--- Stored data Enclosed Below ---

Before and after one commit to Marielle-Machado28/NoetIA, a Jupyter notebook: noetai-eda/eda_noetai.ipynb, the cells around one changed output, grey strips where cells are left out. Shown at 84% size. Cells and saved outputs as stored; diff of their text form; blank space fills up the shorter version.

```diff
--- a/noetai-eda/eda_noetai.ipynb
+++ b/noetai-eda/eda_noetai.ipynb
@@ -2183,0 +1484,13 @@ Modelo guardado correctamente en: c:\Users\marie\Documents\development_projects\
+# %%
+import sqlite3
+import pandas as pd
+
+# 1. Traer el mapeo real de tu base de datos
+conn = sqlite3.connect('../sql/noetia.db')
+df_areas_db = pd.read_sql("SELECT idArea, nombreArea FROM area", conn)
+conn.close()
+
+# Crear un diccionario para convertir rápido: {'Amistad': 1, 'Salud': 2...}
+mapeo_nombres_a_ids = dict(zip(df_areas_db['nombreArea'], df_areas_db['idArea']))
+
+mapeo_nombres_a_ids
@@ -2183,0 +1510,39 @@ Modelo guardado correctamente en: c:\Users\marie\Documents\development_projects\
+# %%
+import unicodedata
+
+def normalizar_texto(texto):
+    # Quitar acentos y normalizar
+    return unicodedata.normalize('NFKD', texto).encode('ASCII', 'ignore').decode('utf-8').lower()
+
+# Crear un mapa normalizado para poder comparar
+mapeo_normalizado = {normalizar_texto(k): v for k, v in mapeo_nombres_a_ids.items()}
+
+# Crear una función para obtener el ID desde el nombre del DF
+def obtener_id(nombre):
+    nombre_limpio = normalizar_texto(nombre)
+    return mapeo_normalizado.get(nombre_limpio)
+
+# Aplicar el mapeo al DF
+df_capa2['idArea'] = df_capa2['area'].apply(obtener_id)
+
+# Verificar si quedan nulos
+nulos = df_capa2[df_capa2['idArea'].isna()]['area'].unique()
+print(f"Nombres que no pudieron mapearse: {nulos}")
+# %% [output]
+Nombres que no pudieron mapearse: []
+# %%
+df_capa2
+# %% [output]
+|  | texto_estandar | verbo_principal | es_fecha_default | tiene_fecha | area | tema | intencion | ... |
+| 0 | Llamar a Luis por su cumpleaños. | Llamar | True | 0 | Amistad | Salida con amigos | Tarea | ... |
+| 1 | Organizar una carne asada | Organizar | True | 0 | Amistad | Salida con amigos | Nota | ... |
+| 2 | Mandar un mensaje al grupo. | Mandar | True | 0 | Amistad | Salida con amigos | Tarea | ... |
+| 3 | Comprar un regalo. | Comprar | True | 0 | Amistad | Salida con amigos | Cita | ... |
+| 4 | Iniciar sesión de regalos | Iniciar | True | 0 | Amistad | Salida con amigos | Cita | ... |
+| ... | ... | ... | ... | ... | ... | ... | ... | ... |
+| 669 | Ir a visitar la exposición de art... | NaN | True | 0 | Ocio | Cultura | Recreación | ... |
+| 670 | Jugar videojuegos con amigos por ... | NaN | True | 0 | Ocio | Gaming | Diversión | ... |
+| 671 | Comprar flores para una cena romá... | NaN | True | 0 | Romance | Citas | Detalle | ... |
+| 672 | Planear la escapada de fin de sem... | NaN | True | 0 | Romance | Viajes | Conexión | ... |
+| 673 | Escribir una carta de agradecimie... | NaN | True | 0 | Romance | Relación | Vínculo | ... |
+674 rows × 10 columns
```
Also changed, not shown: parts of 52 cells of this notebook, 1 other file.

--- End of Enclosed Stored data ---

__Description of the task__.
The records above should all be quoted exactly, please.

__Answer below__.
Before and after one commit to Marielle-Machado28/NoetIA, a Jupyter notebook: noetai-eda/eda_noetai.ipynb, the cells around one changed output, grey strips where cells are left out. Shown at 84% size. Cells and saved outputs as stored; diff of their text form; blank space fills up the shorter version.

```diff
--- a/noetai-eda/eda_noetai.ipynb
+++ b/noetai-eda/eda_noetai.ipynb
@@ -2183,0 +1484,13 @@ Modelo guardado correctamente en: c:\Users\marie\Documents\development_projects\
+# %%
+import sqlite3
+import pandas as pd
+
+# 1. Traer el mapeo real de tu base de datos
+conn = sqlite3.connect('../sql/noetia.db')
+df_areas_db = pd.read_sql("SELECT idArea, nombreArea FROM area", conn)
+conn.close()
+
+# Crear un diccionario para convertir rápido: {'Amistad': 1, 'Salud': 2...}
+mapeo_nombres_a_ids = dict(zip(df_areas_db['nombreArea'], df_areas_db['idArea']))
+
+mapeo_nombres_a_ids
@@ -2183,0 +1510,39 @@ Modelo guardado correctamente en: c:\Users\marie\Documents\development_projects\
+# %%
+import unicodedata
+
+def normalizar_texto(texto):
+    # Quitar acentos y normalizar
+    return unicodedata.normalize('NFKD', texto).encode('ASCII', 'ignore').decode('utf-8').lower()
+
+# Crear un mapa normalizado para poder comparar
+mapeo_normalizado = {normalizar_texto(k): v for k, v in mapeo_nombres_a_ids.items()}
+
+# Crear una función para obtener el ID desde el nombre del DF
+def obtener_id(nombre):
+    nombre_limpio = normalizar_texto(nombre)
+    return mapeo_normalizado.get(nombre_limpio)
+
+# Aplicar el mapeo al DF
+df_capa2['idArea'] = df_capa2['area'].apply(obtener_id)
+
+# Verificar si quedan nulos
+nulos = df_capa2[df_capa2['idArea'].isna()]['area'].unique()
+print(f"Nombres que no pudieron mapearse: {nulos}")
+# %% [output]
+Nombres que no pudieron mapearse: []
+# %%
+df_capa2
+# %% [output]
+|  | texto_estandar | verbo_principal | es_fecha_default | tiene_fecha | area | tema | intencion | ... |
+| 0 | Llamar a Luis por su cumpleaños. | Llamar | True | 0 | Amistad | Salida con amigos | Tarea | ... |
+| 1 | Organizar una carne asada | Organizar | True | 0 | Amistad | Salida con amigos | Nota | ... |
+| 2 | Mandar un mensaje al grupo. | Mandar | True | 0 | Amistad | Salida con amigos | Tarea | ... |
+| 3 | Comprar un regalo. | Comprar | True | 0 | Amistad | Salida con amigos | Cita | ... |
+| 4 | Iniciar sesión de regalos | Iniciar | True | 0 | Amistad | Salida con amigos | Cita | ... |
+| ... | ... | ... | ... | ... | ... | ... | ... | ... |
+| 669 | Ir a visitar la exposición de art... | NaN | True | 0 | Ocio | Cultura | Recreación | ... |
+| 670 | Jugar videojuegos con amigos por ... | NaN | True | 0 | Ocio | Gaming | Diversión | ... |
+| 671 | Comprar flores para una cena romá... | NaN | True | 0 | Romance | Citas | Detalle | ... |
+| 672 | Planear la escapada de fin de sem... | NaN | True | 0 | Romance | Viajes | Conexión | ... |
+| 673 | Escribir una carta de agradecimie... | NaN | True | 0 | Romance | Relación | Vínculo | ... |
+674 rows × 10 columns
```
Also changed, not shown: parts of 52 cells of this notebook, 1 other file.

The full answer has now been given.